Reached the summit on our "layover" day while camped at the lake below Mather Pass. Lots of scree but a beautiful summit view on a perfectly clear and windless day.
I spent a week around the Palisade Lakes and Mather Pass just bagging peaks in the area. This was the easy hike up from the John Muir Trail.
Climbed from Red Lake with an SPS group. It was a tough, but enjoyable hike. I really liked the view.
7500 feet in one day... a new personal record - the climb was wonderful though - those cliffs when you first hit the ridge are wicked... and the split part of the mountain up top is wild - I think I am running out of easy 14ers, hmmm...
Soloed the N ridge from Red Lake when Mike hit the wall after climbing Mt Sill the prior day.
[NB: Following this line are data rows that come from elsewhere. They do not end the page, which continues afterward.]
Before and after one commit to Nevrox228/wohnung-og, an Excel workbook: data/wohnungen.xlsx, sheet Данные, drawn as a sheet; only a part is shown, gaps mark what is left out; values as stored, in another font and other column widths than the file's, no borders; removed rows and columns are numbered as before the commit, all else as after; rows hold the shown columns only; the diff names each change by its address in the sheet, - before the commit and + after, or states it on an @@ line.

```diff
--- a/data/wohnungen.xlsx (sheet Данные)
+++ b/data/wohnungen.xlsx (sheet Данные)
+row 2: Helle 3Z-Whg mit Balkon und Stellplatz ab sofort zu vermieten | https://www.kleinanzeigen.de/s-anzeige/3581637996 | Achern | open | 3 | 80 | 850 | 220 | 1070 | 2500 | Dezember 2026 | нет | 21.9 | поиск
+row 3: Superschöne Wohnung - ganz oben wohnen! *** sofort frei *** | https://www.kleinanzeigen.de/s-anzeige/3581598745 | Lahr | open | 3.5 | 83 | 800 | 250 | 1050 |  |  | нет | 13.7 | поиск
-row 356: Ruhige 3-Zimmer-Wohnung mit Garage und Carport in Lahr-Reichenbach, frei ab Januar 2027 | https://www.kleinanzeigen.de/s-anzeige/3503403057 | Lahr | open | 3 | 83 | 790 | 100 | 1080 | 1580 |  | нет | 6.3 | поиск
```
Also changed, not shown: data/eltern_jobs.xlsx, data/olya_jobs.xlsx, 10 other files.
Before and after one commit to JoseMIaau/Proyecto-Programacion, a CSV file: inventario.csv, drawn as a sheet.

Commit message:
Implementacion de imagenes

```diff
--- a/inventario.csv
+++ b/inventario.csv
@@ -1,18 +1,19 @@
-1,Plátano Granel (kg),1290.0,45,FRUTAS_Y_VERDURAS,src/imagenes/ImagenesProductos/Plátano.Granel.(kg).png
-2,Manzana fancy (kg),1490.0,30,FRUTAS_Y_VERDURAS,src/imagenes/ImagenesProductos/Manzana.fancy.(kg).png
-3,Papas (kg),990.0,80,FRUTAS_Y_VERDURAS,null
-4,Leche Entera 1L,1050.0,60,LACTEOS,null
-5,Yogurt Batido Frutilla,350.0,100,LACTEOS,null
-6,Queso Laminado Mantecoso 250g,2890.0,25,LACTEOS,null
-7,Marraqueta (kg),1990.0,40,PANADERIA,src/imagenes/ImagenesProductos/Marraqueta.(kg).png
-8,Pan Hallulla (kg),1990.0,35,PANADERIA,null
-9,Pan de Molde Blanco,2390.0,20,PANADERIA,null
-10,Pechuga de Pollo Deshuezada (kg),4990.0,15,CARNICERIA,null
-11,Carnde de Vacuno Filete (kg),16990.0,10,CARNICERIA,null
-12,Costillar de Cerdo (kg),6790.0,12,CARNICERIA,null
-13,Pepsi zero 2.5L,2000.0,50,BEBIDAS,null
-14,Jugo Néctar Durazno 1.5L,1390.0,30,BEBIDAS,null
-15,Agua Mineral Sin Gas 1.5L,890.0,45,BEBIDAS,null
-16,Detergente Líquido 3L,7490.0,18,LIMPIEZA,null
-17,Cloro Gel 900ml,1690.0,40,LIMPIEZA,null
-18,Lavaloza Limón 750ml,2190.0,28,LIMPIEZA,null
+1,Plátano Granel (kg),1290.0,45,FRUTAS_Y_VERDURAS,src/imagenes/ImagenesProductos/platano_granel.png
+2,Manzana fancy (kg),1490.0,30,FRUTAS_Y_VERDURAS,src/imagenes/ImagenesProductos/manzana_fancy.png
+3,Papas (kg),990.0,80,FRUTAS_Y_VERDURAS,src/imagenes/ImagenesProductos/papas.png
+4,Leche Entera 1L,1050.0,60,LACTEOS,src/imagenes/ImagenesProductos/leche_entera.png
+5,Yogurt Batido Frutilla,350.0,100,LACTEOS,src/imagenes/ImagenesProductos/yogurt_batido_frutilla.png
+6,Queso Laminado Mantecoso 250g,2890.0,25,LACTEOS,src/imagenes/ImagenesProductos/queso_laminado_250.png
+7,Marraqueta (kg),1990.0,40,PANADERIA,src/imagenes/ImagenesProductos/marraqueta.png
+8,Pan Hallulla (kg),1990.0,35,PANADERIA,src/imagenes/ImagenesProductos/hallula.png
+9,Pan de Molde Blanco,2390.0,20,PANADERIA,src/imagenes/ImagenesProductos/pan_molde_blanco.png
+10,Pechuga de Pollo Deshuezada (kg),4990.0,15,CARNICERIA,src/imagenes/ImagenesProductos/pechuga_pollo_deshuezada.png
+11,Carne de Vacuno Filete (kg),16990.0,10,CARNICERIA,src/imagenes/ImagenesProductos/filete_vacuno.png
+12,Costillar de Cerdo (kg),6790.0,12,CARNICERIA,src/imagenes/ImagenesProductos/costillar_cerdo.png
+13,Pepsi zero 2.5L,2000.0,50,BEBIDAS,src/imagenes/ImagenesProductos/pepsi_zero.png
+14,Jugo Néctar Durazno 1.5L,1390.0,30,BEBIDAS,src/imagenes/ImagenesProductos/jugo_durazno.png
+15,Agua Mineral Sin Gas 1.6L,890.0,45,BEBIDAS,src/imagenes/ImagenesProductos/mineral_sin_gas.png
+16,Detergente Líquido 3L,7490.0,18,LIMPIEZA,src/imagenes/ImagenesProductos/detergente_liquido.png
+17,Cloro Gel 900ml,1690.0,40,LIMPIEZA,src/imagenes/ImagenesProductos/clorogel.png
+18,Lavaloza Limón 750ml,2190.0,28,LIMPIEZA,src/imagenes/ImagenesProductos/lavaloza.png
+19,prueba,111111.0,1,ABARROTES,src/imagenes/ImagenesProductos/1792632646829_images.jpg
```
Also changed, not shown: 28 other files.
These were my final two Calif 14ers.
definitely more difficult than i expected but a beautiful mountain. the drive to red lake trailhead was a real treat!
Daytripped from Orange County. I thought it was pretty tough for an "easy 14er".
Climbed Split Mountain June 16th of 2008, via the N. Slope from Taboose Pass. I easily nabbed Mount Prater the next day and spent a nice two night stay just below both peaks.
Camped at Red Lake. Uneventful climb.
Climbed Split with my wife last summer. Great fun- a little challenging route-finding through scree slope, but isolated and fun and worth the effort just the same.
Climbed Northeast Arete (IV, 5.8) with Pavel on a perfect summer day. 15 long pitches (150'+) and one rappel with a few memorable spots, abundance of loose rock (although, not enough to make it disgusting) and wicked knife edges. Existing beta was useless; we pretty much found our own way which included a 5.10 pitch. 11.5 hours from the route start to the summit ridge. Descended in the dark for a 19 hour camp to camp marathon.
Many props to the late great Galen Rowell for soloing this route on his FA. There is no way in the world I'd attempt something like this unroped.
First trip back into the mountains after surgery to repair a broken ankle 21 weeks earlier ... thus this trip worked me, on of the hardest times I've had in the mountains. Hot weather didn't help - +100degF at trail head. Climbed with Ken T. Bottom line = a safe and successful 14'er summit.
We camped near the lake and on the summit day we departed quite early around 4:00 am. By 7:30 am we already summited the peak and soon (around 9 :00 am ) safely returned to the base camp. It was nice, clear day.